» Exercise requirements:
Find each line below that includes "Tasks", then copy it.

##### Dataset records #####

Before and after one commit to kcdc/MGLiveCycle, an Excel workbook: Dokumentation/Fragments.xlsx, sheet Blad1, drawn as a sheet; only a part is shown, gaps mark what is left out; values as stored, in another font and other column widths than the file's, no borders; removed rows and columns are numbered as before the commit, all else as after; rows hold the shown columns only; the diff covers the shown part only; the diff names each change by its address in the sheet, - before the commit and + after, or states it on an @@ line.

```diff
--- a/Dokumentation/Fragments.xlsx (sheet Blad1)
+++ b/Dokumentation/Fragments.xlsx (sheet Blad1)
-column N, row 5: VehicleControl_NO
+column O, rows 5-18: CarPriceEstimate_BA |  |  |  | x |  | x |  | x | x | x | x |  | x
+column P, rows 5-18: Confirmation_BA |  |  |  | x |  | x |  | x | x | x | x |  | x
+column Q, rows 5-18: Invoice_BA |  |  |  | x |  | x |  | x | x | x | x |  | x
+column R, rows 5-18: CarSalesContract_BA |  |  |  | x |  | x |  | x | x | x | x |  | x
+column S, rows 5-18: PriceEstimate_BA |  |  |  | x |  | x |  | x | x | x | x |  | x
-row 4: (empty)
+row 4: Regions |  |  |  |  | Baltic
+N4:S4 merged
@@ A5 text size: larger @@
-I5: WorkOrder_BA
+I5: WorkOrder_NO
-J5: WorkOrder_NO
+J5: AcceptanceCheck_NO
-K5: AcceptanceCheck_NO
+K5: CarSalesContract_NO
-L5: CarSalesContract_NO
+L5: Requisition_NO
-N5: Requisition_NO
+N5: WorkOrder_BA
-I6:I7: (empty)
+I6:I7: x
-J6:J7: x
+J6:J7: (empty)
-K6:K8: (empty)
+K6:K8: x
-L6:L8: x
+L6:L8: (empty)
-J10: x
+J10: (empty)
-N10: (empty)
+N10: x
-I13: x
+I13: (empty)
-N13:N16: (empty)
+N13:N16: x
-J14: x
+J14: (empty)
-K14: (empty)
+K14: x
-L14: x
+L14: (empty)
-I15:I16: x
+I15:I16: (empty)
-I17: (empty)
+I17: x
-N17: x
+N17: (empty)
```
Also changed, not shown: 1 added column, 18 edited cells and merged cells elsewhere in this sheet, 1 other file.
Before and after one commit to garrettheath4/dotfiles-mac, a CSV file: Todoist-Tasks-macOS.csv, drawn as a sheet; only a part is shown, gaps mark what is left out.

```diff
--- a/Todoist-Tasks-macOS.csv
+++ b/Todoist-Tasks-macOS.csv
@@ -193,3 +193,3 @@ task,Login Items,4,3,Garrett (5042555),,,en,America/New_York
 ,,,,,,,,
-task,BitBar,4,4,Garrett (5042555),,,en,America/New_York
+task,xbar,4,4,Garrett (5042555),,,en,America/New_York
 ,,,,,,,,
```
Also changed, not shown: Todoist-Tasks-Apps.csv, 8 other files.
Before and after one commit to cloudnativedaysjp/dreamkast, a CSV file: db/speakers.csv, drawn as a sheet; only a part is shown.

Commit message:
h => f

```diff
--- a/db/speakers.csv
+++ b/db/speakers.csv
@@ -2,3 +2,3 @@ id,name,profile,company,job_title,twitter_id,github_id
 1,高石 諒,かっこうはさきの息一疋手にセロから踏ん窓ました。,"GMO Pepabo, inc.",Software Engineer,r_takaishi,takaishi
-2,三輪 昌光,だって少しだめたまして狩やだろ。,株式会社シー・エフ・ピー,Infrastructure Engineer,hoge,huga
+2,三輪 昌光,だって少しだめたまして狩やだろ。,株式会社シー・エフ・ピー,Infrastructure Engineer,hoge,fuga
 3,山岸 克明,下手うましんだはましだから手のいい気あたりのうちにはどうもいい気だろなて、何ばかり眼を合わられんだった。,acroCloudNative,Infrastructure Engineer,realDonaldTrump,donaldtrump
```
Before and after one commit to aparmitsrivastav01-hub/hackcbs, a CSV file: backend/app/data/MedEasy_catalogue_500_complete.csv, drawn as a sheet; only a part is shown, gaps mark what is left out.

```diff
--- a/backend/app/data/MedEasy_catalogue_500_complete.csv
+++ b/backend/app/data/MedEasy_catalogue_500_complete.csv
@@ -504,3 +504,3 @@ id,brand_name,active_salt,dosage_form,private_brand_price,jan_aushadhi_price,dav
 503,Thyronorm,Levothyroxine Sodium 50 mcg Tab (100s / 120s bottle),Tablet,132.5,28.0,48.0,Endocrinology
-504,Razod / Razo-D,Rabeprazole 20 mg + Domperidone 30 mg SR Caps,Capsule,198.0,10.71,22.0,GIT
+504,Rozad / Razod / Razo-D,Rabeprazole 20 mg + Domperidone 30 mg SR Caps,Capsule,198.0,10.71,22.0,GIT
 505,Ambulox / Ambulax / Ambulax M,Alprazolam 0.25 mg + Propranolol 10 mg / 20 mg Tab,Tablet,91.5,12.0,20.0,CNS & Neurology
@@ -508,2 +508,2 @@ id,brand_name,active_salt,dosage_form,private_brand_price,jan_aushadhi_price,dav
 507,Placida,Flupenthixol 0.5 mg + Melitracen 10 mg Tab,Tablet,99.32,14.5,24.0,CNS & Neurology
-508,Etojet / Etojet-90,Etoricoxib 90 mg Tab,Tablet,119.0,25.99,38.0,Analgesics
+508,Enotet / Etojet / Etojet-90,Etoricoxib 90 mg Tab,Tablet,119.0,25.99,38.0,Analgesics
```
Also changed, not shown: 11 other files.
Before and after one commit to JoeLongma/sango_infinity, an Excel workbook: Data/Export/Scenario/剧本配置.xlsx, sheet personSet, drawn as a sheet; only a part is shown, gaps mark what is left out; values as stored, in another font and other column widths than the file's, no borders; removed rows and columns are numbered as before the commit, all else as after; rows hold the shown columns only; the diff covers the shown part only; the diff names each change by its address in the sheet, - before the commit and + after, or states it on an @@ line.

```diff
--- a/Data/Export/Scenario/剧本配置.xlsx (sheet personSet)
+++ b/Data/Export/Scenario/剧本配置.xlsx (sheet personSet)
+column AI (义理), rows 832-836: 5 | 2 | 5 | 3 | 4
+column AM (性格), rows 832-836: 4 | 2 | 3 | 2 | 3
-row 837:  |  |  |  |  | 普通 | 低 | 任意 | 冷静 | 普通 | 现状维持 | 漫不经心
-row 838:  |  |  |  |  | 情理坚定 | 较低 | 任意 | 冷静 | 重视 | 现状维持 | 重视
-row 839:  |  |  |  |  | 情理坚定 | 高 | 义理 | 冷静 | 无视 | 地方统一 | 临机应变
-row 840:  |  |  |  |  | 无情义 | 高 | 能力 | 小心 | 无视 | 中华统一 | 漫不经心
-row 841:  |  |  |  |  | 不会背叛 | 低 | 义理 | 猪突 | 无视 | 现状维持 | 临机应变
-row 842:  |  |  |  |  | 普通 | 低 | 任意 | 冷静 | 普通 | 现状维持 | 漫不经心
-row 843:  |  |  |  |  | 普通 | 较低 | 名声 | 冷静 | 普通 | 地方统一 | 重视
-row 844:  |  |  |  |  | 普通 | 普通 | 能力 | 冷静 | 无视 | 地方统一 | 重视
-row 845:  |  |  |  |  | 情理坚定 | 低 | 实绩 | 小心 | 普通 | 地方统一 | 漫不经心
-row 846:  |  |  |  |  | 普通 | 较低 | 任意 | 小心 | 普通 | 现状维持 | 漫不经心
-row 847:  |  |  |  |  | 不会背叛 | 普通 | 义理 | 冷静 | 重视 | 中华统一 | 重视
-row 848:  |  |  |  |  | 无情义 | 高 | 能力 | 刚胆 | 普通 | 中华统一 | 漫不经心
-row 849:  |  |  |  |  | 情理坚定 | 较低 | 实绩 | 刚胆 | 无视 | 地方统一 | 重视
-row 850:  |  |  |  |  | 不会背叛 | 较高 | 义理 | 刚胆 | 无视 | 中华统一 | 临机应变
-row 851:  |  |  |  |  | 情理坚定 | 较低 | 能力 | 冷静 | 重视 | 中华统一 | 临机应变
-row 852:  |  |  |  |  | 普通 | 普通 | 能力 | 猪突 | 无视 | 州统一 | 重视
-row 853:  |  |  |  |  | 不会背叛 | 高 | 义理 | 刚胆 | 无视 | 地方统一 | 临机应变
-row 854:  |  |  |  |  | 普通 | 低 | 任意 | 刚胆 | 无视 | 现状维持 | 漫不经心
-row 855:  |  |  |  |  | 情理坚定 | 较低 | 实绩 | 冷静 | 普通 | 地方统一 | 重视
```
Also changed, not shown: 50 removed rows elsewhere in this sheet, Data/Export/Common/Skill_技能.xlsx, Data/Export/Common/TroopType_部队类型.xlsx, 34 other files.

#####

» Your solution:
Before and after one commit to garrettheath4/dotfiles-mac, a CSV file: Todoist-Tasks-macOS.csv, drawn as a sheet; only a part is shown, gaps mark what is left out.
--- a/Todoist-Tasks-macOS.csv
+++ b/Todoist-Tasks-macOS.csv
Also changed, not shown: Todoist-Tasks-Apps.csv, 8 other files.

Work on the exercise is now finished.